When you first begin to invest, and probably even before, you will constantly hear the word “portfolio.” This is a word that refers to a collection of investments or assets. So, what exactly, does that mean?
Artists use the word to describe a collection of their art. Writers use the word to describe a collection of their writing. Investors use it to describe a collection of their investments.
In the investing world, a portfolio can be as broad or as narrow as there are different types of investments. For instance, someone who only has a few different investments, such as a 401K, 100 shares of stock and a few bonds, may use the word to encompass all of their investments. However, someone with a lot of different investments like 20,000 shares of stock, 54 rental homes, etc., might use it just for one category, such as a stock portfolio.
The media often draws attention to retirement portfolios, which encompass the assets you own that will continue to sustain your way of life once you’ve retired. These assets are often from interest, rental income, and dividends.
As the boss of your life, it is your responsibility to build a portfolio that works for you, that you understand, that minimizes risk, and that can be administered at a reasonably low cost. Normally, people begin their portfolios when they sign up for their first 401k through their job. Others will open an account through Vanguard or Betterment, which deal in mutual funds.
An even smaller number of beginning investors opt to open a regular brokerage account or invest through dividend reinvestment plans (DRIPs). Both of these options are fully taxable.
How Portfolios Earn Money
There are typically 5 ways that portfolios can make money:
Dividends: When you own an asset such as a stock, your share of the profits will sometimes be paid out as dividends.

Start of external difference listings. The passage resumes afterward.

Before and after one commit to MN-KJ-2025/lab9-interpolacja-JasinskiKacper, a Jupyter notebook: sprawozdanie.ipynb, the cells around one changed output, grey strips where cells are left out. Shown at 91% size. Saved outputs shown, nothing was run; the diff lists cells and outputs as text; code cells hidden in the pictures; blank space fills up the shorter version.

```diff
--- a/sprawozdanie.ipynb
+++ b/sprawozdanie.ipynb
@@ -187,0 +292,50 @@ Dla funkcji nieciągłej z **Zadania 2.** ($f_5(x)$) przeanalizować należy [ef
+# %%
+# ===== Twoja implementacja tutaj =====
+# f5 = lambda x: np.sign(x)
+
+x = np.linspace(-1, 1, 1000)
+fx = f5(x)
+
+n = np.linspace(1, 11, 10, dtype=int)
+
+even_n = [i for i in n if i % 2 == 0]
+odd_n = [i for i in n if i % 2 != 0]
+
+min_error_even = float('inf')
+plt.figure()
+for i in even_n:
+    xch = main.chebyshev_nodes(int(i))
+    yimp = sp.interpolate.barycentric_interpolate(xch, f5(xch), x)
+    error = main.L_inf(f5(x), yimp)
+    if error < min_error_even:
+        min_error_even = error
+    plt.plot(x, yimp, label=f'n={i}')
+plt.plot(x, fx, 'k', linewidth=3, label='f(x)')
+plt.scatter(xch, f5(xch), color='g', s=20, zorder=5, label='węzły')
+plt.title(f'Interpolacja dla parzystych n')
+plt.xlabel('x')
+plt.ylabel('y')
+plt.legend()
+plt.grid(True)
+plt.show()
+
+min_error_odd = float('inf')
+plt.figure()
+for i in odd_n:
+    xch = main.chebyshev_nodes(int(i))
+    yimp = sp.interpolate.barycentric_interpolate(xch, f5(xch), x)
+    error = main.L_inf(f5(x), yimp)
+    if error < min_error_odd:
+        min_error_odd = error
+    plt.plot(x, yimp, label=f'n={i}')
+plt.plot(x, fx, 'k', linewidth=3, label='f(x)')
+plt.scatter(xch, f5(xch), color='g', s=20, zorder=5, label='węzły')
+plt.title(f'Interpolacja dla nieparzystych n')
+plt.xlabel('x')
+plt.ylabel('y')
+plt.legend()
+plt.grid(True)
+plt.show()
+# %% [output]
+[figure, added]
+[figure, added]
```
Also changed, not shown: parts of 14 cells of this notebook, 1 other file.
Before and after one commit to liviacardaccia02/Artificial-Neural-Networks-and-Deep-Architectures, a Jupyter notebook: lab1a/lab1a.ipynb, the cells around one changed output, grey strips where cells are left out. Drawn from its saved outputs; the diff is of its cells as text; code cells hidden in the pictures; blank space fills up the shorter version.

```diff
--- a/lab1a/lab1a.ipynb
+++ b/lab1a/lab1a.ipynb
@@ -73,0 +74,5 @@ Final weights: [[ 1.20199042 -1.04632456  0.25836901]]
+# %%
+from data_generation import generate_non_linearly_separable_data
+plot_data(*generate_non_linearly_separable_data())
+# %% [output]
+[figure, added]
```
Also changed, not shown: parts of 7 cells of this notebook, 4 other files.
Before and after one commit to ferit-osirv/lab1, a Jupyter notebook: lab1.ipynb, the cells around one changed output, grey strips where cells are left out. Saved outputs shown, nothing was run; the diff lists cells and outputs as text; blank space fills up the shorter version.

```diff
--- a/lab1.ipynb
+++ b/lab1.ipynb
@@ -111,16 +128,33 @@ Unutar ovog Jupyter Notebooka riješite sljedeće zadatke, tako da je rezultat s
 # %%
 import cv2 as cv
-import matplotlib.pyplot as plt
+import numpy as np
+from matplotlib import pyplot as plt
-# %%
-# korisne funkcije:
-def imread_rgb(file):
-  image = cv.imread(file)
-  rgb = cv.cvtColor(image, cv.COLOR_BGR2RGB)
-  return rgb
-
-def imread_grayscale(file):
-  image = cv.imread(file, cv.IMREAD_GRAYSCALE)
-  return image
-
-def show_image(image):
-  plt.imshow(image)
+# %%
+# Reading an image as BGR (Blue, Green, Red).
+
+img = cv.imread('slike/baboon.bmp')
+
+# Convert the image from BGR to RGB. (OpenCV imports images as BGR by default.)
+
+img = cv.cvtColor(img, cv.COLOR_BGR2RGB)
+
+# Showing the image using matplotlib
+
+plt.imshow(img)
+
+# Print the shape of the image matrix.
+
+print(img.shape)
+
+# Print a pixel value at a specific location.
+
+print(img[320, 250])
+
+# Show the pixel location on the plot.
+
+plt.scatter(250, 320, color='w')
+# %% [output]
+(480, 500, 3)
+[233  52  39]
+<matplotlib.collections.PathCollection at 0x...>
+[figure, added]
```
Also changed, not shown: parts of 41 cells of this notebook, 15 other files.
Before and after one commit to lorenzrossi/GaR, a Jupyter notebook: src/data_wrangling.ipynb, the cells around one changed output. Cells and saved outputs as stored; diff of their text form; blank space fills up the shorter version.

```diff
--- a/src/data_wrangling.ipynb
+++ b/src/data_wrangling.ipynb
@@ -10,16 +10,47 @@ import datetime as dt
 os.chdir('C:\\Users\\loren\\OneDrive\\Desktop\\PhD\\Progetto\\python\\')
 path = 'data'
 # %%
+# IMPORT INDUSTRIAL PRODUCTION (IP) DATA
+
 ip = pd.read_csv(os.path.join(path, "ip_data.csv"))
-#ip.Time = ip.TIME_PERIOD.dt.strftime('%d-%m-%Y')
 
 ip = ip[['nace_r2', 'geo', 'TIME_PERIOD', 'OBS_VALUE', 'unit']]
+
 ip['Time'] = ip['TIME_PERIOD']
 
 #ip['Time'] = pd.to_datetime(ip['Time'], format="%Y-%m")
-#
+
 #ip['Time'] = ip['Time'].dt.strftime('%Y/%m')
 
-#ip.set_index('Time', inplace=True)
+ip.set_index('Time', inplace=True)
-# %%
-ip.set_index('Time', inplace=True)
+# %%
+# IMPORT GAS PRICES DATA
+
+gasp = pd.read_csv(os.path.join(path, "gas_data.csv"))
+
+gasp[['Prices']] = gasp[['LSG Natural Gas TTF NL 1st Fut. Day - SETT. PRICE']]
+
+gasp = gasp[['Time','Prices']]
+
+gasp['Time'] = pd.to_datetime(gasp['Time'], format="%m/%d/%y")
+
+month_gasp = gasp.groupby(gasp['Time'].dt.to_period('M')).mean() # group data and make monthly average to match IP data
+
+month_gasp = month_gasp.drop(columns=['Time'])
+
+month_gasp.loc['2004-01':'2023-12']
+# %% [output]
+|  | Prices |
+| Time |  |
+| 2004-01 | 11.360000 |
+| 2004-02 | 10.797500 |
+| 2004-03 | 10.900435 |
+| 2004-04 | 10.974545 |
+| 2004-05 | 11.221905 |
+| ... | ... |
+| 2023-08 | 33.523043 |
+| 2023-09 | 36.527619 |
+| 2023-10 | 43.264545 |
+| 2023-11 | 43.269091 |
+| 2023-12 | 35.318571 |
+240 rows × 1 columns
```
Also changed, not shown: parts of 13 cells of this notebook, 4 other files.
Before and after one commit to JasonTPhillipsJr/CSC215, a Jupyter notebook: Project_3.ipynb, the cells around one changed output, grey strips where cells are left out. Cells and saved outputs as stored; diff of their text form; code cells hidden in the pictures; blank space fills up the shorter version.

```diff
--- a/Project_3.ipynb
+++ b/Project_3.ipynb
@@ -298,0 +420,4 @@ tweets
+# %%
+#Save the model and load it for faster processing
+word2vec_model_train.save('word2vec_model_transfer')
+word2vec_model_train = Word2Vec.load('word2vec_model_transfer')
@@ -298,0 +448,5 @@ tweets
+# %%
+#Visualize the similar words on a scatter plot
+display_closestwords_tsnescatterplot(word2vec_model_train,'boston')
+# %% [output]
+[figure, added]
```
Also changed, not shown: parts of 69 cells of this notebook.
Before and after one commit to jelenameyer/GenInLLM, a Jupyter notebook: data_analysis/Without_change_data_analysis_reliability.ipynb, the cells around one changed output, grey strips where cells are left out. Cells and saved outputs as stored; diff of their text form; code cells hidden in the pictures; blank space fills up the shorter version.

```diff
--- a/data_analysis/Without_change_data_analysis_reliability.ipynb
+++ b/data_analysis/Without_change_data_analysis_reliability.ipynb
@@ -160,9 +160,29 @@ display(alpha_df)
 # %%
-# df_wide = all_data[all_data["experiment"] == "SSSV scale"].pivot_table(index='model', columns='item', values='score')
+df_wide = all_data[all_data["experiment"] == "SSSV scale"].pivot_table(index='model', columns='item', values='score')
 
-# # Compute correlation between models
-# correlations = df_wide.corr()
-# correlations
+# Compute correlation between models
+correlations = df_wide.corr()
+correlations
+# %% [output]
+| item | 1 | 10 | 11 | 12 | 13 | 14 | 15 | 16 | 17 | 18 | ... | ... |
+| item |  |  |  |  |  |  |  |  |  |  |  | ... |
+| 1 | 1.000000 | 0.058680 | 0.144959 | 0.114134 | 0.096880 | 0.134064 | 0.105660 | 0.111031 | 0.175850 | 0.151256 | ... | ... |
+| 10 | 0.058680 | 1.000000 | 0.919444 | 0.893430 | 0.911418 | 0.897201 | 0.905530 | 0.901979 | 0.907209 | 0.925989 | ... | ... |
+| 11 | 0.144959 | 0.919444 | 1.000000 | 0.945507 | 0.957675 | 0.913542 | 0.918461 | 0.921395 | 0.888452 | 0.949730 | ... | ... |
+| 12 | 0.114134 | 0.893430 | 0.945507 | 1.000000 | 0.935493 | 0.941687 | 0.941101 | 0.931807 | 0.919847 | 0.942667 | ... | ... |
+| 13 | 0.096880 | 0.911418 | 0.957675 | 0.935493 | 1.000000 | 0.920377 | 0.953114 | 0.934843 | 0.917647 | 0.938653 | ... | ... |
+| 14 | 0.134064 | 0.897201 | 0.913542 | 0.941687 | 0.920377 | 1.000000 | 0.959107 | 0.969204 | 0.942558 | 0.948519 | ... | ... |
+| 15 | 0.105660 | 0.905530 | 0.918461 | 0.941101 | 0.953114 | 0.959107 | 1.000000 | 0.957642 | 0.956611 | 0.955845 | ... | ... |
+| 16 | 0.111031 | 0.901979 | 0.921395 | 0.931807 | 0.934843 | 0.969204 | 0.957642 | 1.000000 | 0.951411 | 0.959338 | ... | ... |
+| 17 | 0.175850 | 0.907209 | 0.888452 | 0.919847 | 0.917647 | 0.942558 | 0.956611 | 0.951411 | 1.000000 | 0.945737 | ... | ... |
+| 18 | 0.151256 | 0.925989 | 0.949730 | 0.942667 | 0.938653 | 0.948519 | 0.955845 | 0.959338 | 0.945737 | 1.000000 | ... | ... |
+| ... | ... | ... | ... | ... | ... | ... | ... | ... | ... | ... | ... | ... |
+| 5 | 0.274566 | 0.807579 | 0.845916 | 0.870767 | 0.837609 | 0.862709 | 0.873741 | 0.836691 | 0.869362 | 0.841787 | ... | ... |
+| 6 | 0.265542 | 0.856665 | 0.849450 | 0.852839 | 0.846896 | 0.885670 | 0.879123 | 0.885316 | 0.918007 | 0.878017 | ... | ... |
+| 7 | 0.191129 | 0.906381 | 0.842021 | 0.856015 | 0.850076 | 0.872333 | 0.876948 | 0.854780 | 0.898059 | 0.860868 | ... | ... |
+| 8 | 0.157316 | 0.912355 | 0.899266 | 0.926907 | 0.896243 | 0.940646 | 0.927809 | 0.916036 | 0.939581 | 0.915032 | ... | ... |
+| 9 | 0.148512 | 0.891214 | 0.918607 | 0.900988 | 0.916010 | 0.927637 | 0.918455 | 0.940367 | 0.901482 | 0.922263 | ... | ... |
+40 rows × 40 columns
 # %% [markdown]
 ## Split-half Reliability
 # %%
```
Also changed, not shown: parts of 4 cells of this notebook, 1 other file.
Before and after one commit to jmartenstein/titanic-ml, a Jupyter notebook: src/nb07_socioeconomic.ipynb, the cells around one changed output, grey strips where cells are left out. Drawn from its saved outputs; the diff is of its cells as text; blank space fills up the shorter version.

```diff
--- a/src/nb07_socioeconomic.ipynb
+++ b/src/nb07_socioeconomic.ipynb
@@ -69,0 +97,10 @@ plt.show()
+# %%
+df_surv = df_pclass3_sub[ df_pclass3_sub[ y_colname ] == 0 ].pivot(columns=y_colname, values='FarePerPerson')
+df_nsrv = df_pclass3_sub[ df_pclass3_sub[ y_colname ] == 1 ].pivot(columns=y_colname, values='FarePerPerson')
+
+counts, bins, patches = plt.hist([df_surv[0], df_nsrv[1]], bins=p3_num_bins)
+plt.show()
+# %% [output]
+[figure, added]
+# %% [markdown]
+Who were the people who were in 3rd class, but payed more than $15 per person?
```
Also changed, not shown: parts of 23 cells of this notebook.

Interest – This is income you receive when you lend money. Just like interest you pay on a bank loan, you can collect interest as a payment for doing the lending.
Rental Income – This is money that is paid to you by a tenant while they use or occupy your property. Common types of rental income can come from rental homes, storage units, cars, etc.
Royalties and Licensing Rights – If you have creative or intellectual property, you can license the rights and receive income. For instance, merchandisers pay Disney for the right to use certain characters on items they are selling. Disney gets to just sit back and enjoy the flow of income.
Capital Gains – When you sell an asset for more than you paid for it, the difference is called a capital gain.
How to Create Your Own Portfolio
There are guides all through the internet that take you step by step through the process of building your first portfolio. These guides encourage you to consider how your investments will affect each part of your life. For example, if you’re 20 years old and want to travel the world, having all of your assets in retirement accounts that you can’t touch for 45 more years won’t help you. Additionally, these guides also spell out the dangers of investing before more pressing needs are met, such as insurance and emergency funds. If all of your money is tied up in a 5 year CD and you experience an emergency, you’ll end up having to go into debt by taking out a loan or face large penalties for withdrawing money from your account early. One emergency can destroy decades of investment strategy.